Thursday, June 04, 2015

'Kids on the Slope' Is a Beautiful Piece on Jazz, Life, and Friendship

Set in the 1960’s, Kids on the Slope is a coming-of-age drama about high school friends that found joy and refuge in jazz while dealing with the struggles of youth.  The story primarily focuses on the bromance of Kaoru “Richie” Nashimi – a rich, academically achieving introvert – and Sentarō “Sen” Kawabuchi – who is basically the antithesis of Kaoru.  Despite being polar opposites, the two get to have a strong bond because of sharing a common love – jazz.

Kaoru is an adept classical pianist, but is initially not into jazz.    But, one day, he becomes intrigued with jazz music after listening to Sentarō’s drumming.  Kaoru buys a jazz record, starts to practice, and, from then on, he begins to love jazz and to regularly jam with Sentarō after class – he on the piano, and Sentarō on drums.  And as the story progresses, Kaoru and Sentarō develop fantastic rapport with each other.  Personally, I never thought before that a piano and a drum set are already enough to create such beautiful, full sound.   Listening to those two do just that blew me away.

Creating a “triangle” with Kaoru and Sentarō is Ritsuko Mukae.  Kaoru has feelings for Ritsuko, but Ritsuko has feelings for Sentarō.  However, despite this state of affairs, the three remain good friends (though, conflicts arise sometimes).

Ritsuko’s father, Tsutomu Mukae, owns a music shop, and its basement is where Kaoru and Sentarō would jam.  Occasionally, Tsutomu jams with them, as well as Junichi “Brother Jun” Katsuragi, a college friend whom Sentarō greatly looks up to; Tsutomu plays bass, and Brother Jun – a very talented musician – plays trumpet.

Eargasmic jazz music is a constant in Kids on the Slope.  The musicians that record the music behind the scenes really deserve to be praised.  And kudos as well to the people that drew and animated the scenes where the characters play their respective instruments with the appearance of thoroughness and authenticity.  As a result, I was really immersed into the music because there is no clumsy animation to distract me – the detail of the animation flawlessly matches the music being produced.

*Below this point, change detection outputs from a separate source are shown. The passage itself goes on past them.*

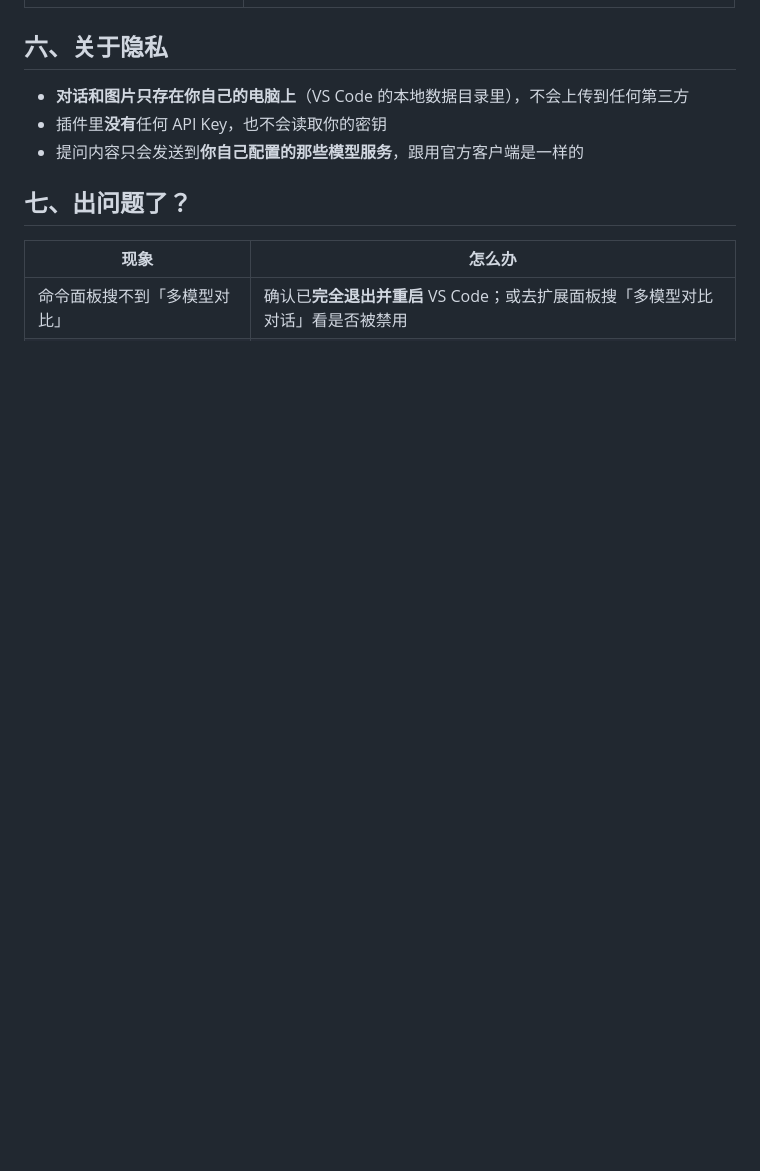
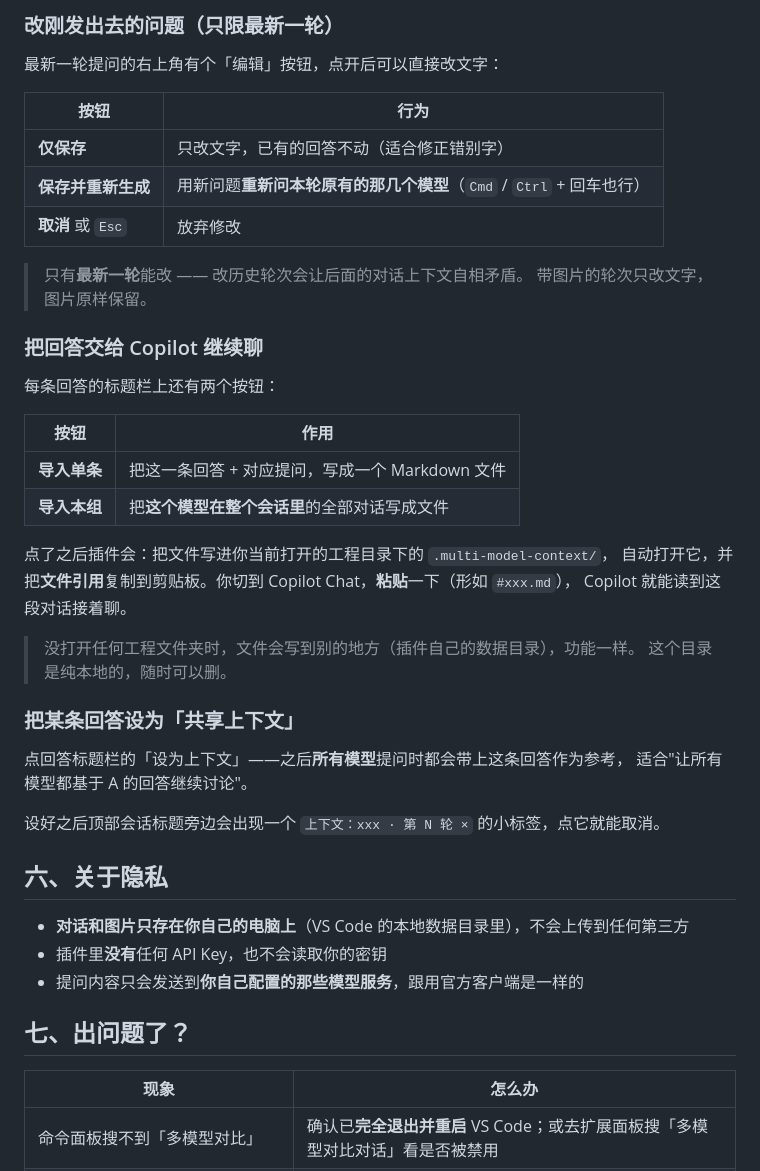
Before and after one commit to think2do/VsCode_ModleEvaluation, a Markdown page: docs/给朋友的安装说明.md, the part around one of its changes. Drawn GitHub-style; blank space fills up the shorter version.

```diff
--- a/docs/给朋友的安装说明.md
+++ b/docs/给朋友的安装说明.md
@@ -79,3 +127,38 @@
+### 改刚发出去的问题（只限最新一轮）
+
+最新一轮提问的右上角有个「编辑」按钮，点开后可以直接改文字：
+
+| 按钮 | 行为 |
+|------|------|
+| **仅保存** | 只改文字，已有的回答不动（适合修正错别字） |
+| **保存并重新生成** | 用新问题**重新问本轮原有的那几个模型**（`Cmd` / `Ctrl` + 回车也行） |
+| **取消** 或 `Esc` | 放弃修改 |
+
+> 只有**最新一轮**能改 —— 改历史轮次会让后面的对话上下文自相矛盾。
+> 带图片的轮次只改文字，图片原样保留。
+
+### 把回答交给 Copilot 继续聊
+
+每条回答的标题栏上还有两个按钮：
+
+| 按钮 | 作用 |
+|------|------|
+| **导入单条** | 把这一条回答 + 对应提问，写成一个 Markdown 文件 |
+| **导入本组** | 把**这个模型在整个会话里**的全部对话写成文件 |
+
+点了之后插件会：把文件写进你当前打开的工程目录下的 `.multi-model-context/`，
+自动打开它，并把**文件引用**复制到剪贴板。你切到 Copilot Chat，**粘贴**一下（形如 `#xxx.md`），
+Copilot 就能读到这段对话接着聊。
+
+> 没打开任何工程文件夹时，文件会写到别的地方（插件自己的数据目录），功能一样。
+> 这个目录是纯本地的，随时可以删。
+
+### 把某条回答设为「共享上下文」
+
+点回答标题栏的「设为上下文」——之后**所有模型**提问时都会带上这条回答作为参考，
+适合"让所有模型都基于 A 的回答继续讨论"。
+
+设好之后顶部会话标题旁边会出现一个 `上下文：xxx · 第 N 轮 ×` 的小标签，点它就能取消。
 
 ## 六、关于隐私
 
```
Also changed, not shown: other parts of docs/给朋友的安装说明.md (+90 -29 lines).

However, Kids on the Slope is not all about having fantastic taste in music.  It also has a heartfelt and thoughtful story to tell, with deep themes on friendship, making life decisions, young love, the sweetness and bitterness of life, and pursuing your dreams; and it features a profound metaphorical moral or two.  There is some complicated soap opera romance in it, which I find a little bit cheesy and heavy, but it’s appropriate to the narrative and intended message.

This anime series is created by the same people behind Cowboy Bebop so it’s no wonder that it’s something masterfully made.  Even if one doesn’t appreciate jazz music and/or teen drama, I believe he or she will still find this anime engaging.  It’s really worth checking out, and with only 12 episodes, it’s pretty easy to marathon.

No comments: